Most of us at Legacy.com are Chicagoans (or Chicago suburbanites), and like most people, we're proud when one of our own makes it big. Barack Obama, Oprah Winfrey, Hillary Rodham Clinton, Muddy Waters, Chaka Khan, John Belushi, Bernie Mac, Dick Butkus, Walter Payton, – we love them. And among our favorite Chicago natives is poet Gwendolyn Brooks, who died 11 years ago today.
It's rare that a poet can achieve the fame that Brooks found. Her renown is a testament to her talent – from her first published collection, 1945's A Street in Bronzeville (a historically black neighborhood in Chicago rich in culture and arts), she received critical acclaim. By 1950, she had won the Pulitzer Prize for poetry, the first given to an African-American poet. She read her poems at the Library of Congress, became Poet Laureate of Illinois, was awarded the National Medal of Arts, and received countless other honors.

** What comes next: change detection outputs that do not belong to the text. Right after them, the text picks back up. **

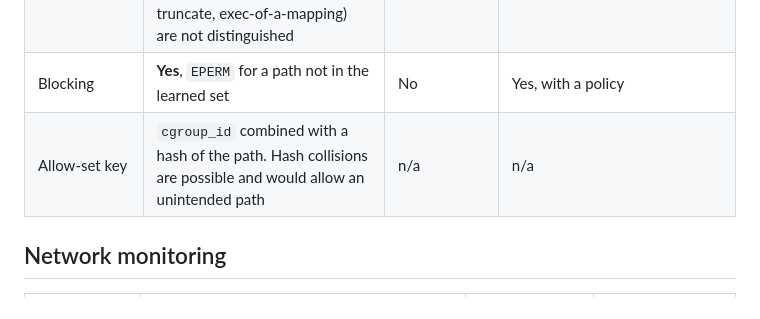
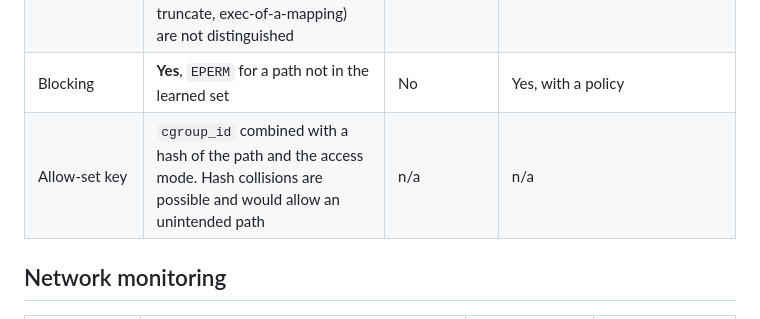
Before and after one commit to obsernetics/pahlevan, a Markdown page: docs/comparison.md, the part around the change. Rendered like a GitHub page.

Commit message:
docs: the file allow-set key includes the access mode
Signed-off-by: Reza <ghanbari.reza94@gmail.com>

```diff
--- a/docs/comparison.md
+++ b/docs/comparison.md
@@ -105,7 +105,7 @@ path fidelity from the LSM file hook instead, not from the syscall stream.
 | Operations covered | **Open only.** There is no separate write, rename, unlink, chmod, or truncate hook | Broad coverage across file syscalls | Whatever hooks your policy attaches |
 | Read versus write distinction in enforcement | **Yes.** The allow-set keys on the path and the access mode taken from `f_mode`, so a path learned for reading is not writable. `readOnlyPaths` and `writeAllowedPaths` are enforced. Finer modes (append, truncate, exec-of-a-mapping) are not distinguished | Rules can distinguish by flags | Policies can match on flags and modes |
 | Blocking | **Yes**, `EPERM` for a path not in the learned set | No | Yes, with a policy |
-| Allow-set key | `cgroup_id` combined with a hash of the path. Hash collisions are possible and would allow an unintended path | n/a | n/a |
+| Allow-set key | `cgroup_id` combined with a hash of the path and the access mode. Hash collisions are possible and would allow an unintended path | n/a | n/a |
 
 ## Network monitoring
 
```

Brooks' best-known poem is "We Real Cool" – a staple of high school literature texts. While Brooks appreciated the love for the short, taut verse, she wished more people knew her many other poems. We honor the beloved Chicagoan's wish today by offering a reading by Gwendolyn Brooks of her emotionally harrowing poem, "The Mother."
Written by Linnea Crowther